Who’s with me here? Know what this is like? This is where the slow descent into gratifying addictions can happen. But we know about those. So how to overcome block without the use of substances that alter brain chemistry?
Improve your state of mind. Simple answer – tricky execution. You have to let go of writing altogether and find your zen. Or to put it another way, you need to let go your negative thought pattern and raise your vibrations. Or yet another way, practice yoga and mindfulness. The options are actually as many as there are individuals, but essentially to reconnect to your unconscious mind so you can write again, you have to stop writing, ironically, and live.
For me it was actually yoga, but it could just as easily have been walks in the woods, gardening, striping engines or cycle hikes across Dartmoor.
The important thing is to relax and reconnect with yourself and find that activity that inspires you to concentrate, to focus and relax your mind.
People think of meditation as this buddhist activity for people on a spiritual path, but it’s actually available to everyone in everyday tasks, including the most random of western activities that are easily available to us. You don’t need an Ashram in the mountains of India, (as amazing as that does sound), all you need is presence in what you do, everyday.
As soon as I stopped focusing on what I couldn’t do, I was able to make a stronger connection to my imagination than I have ever had before and my thoughts flow much more freely.
Eckhart Tolle is a favourite philosopher of mine, and this meme sums up how I view Writers Block…

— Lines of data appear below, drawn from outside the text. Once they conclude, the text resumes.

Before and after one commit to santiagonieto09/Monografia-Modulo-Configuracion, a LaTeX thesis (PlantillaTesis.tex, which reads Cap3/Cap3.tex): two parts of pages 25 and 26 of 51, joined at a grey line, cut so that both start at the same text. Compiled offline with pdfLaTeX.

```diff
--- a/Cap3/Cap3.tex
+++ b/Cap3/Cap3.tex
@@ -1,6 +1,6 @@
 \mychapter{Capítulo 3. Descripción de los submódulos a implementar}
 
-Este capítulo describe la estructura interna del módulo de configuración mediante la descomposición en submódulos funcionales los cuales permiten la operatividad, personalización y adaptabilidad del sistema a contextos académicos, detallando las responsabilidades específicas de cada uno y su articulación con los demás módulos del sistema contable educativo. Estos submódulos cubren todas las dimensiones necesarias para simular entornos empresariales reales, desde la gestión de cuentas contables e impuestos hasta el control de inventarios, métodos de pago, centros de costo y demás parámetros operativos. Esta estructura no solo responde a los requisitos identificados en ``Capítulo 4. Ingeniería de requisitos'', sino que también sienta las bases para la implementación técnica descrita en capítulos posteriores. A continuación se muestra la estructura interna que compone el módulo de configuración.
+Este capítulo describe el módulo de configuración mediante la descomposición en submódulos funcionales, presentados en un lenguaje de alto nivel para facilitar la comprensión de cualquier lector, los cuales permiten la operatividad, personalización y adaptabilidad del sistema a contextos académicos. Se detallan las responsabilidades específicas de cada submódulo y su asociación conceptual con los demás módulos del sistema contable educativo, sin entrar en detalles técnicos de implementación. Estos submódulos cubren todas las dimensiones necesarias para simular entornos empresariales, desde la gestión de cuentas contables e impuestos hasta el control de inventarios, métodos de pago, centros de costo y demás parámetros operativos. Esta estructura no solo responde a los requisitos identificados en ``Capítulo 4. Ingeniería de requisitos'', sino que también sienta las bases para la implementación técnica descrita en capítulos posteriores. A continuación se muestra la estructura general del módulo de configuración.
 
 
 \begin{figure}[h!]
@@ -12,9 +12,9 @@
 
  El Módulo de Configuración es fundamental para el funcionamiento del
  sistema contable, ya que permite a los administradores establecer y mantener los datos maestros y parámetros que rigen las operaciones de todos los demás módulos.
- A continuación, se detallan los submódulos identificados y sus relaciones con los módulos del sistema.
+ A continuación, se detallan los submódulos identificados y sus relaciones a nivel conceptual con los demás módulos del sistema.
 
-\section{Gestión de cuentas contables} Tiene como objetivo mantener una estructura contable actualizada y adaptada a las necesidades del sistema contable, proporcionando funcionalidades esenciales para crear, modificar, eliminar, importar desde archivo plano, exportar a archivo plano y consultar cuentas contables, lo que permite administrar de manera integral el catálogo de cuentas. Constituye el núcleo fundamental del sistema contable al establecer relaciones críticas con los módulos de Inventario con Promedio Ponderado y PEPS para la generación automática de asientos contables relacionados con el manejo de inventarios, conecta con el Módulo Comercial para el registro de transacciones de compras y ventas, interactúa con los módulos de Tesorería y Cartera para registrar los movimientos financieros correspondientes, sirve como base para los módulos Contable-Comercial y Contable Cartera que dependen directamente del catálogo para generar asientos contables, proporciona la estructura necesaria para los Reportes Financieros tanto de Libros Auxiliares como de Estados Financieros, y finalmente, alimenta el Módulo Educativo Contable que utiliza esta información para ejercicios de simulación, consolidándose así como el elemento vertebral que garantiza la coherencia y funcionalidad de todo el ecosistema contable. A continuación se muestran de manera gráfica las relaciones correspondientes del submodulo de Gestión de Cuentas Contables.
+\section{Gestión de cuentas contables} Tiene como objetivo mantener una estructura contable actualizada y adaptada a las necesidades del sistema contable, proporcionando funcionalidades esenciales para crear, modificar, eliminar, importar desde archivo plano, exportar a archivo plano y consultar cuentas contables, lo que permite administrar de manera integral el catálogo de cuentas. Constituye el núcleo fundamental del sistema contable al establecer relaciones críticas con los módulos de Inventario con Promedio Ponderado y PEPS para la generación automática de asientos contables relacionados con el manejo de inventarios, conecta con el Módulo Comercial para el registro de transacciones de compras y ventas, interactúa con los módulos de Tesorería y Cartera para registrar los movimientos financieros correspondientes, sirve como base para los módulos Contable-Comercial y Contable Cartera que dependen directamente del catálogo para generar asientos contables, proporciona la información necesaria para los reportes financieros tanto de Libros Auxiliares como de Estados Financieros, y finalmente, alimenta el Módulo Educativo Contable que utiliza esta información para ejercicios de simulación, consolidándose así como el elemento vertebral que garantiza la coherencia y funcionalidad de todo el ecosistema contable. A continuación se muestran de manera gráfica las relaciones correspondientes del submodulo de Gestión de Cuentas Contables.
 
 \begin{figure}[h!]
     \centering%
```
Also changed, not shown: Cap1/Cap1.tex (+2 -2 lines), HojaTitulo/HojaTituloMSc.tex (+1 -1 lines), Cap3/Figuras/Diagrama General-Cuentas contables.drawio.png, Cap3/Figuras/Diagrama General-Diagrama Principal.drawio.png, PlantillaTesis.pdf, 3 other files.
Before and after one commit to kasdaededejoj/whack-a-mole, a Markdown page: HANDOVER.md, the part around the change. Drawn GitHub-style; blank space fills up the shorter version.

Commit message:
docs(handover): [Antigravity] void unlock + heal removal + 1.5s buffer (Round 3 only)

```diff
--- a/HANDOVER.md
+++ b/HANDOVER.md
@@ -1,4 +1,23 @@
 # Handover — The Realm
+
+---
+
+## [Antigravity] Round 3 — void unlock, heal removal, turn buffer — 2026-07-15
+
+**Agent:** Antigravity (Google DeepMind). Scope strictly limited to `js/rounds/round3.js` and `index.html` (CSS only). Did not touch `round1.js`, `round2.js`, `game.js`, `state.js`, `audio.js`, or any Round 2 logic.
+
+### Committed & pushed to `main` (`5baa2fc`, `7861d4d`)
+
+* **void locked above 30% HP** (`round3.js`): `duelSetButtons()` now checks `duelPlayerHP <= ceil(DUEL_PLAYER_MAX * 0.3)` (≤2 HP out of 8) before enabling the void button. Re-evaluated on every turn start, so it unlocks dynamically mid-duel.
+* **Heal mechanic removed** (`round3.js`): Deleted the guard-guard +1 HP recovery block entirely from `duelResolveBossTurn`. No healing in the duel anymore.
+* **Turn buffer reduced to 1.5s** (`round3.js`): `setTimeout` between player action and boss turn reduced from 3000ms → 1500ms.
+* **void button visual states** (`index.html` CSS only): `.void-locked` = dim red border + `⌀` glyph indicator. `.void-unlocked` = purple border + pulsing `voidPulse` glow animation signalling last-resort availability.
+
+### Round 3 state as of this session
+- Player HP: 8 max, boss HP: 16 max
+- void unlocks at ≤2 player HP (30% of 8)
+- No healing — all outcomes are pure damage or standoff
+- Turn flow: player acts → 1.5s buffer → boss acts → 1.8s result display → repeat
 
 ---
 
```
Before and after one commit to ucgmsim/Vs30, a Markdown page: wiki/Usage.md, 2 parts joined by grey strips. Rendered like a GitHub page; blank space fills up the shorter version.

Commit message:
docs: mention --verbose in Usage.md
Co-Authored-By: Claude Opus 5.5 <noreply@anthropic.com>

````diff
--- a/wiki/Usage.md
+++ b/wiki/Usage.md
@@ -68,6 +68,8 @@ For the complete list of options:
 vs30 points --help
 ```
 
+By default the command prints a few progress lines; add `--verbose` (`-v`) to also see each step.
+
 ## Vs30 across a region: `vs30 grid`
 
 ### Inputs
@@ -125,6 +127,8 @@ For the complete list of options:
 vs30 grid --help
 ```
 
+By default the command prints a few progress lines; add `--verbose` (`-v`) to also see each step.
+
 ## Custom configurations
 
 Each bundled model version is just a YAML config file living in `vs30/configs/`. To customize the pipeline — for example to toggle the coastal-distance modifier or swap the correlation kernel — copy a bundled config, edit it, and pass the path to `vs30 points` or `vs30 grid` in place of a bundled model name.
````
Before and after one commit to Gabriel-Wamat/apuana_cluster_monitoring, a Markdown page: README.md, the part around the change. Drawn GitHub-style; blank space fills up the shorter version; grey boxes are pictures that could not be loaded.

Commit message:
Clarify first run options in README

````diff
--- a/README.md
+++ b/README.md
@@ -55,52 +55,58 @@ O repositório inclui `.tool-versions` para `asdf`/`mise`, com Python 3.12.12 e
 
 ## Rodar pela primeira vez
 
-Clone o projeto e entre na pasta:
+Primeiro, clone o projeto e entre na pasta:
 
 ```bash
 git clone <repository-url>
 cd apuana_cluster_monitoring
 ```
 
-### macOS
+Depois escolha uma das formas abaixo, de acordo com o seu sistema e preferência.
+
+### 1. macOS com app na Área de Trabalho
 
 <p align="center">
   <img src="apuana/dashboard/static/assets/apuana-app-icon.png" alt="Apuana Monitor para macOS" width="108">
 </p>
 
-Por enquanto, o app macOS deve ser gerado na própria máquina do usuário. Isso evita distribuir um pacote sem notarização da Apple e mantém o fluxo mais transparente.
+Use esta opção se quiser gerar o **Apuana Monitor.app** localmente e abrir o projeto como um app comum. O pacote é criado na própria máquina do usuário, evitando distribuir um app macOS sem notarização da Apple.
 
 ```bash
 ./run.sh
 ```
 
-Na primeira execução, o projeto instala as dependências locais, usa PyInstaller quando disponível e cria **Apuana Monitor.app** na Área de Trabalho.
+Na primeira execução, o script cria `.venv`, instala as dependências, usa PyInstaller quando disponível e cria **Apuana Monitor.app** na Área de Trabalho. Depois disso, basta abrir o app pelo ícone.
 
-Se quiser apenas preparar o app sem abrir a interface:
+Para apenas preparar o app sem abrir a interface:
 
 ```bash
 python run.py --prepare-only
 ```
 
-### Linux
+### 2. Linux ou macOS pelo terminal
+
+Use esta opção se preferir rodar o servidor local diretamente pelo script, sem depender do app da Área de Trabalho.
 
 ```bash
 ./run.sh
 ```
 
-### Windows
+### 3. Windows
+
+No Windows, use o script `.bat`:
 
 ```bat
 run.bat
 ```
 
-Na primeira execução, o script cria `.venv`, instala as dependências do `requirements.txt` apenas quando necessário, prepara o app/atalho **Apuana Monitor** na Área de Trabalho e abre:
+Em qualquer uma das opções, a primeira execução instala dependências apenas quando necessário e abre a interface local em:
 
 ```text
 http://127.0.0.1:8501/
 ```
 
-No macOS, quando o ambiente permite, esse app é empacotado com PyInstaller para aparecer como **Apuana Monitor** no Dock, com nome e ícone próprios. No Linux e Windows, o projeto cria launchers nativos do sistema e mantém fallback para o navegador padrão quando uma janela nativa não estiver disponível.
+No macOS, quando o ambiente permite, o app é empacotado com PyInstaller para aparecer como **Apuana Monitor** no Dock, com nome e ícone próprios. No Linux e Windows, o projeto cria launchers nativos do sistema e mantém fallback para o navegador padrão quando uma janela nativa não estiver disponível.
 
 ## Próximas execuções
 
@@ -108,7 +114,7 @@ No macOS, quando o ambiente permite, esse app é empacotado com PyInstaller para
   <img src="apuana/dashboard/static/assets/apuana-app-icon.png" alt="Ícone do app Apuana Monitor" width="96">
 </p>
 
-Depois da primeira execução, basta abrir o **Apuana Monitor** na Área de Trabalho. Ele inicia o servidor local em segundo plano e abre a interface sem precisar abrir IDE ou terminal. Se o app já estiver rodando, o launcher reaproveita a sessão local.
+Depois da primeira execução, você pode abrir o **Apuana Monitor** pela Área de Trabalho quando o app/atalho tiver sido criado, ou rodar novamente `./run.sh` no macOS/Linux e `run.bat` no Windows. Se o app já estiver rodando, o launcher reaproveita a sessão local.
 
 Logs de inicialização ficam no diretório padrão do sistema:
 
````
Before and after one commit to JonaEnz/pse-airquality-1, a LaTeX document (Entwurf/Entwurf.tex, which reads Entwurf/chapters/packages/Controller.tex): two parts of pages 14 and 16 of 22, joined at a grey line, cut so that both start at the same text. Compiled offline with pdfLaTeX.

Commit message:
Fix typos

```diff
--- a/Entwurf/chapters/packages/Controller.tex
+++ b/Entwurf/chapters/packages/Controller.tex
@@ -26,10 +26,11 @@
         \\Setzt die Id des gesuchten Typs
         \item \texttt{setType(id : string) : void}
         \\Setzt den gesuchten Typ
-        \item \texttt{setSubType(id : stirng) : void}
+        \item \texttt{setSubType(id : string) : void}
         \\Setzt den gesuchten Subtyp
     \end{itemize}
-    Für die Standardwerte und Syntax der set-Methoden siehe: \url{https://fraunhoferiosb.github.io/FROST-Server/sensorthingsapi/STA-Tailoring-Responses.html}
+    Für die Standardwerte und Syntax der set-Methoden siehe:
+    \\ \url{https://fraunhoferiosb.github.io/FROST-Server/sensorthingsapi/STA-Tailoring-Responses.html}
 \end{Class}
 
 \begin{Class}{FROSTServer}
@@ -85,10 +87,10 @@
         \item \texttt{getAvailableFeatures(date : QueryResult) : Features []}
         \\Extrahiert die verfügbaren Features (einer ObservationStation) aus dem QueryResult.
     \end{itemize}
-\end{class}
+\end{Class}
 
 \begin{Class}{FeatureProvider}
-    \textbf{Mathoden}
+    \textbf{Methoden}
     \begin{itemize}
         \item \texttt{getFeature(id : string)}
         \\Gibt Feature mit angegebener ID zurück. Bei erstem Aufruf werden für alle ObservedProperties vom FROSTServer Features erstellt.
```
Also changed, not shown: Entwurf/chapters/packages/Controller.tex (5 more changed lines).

How many of you have experienced Writers’ Block? How has it manifested for you? And how were you able to overcome it?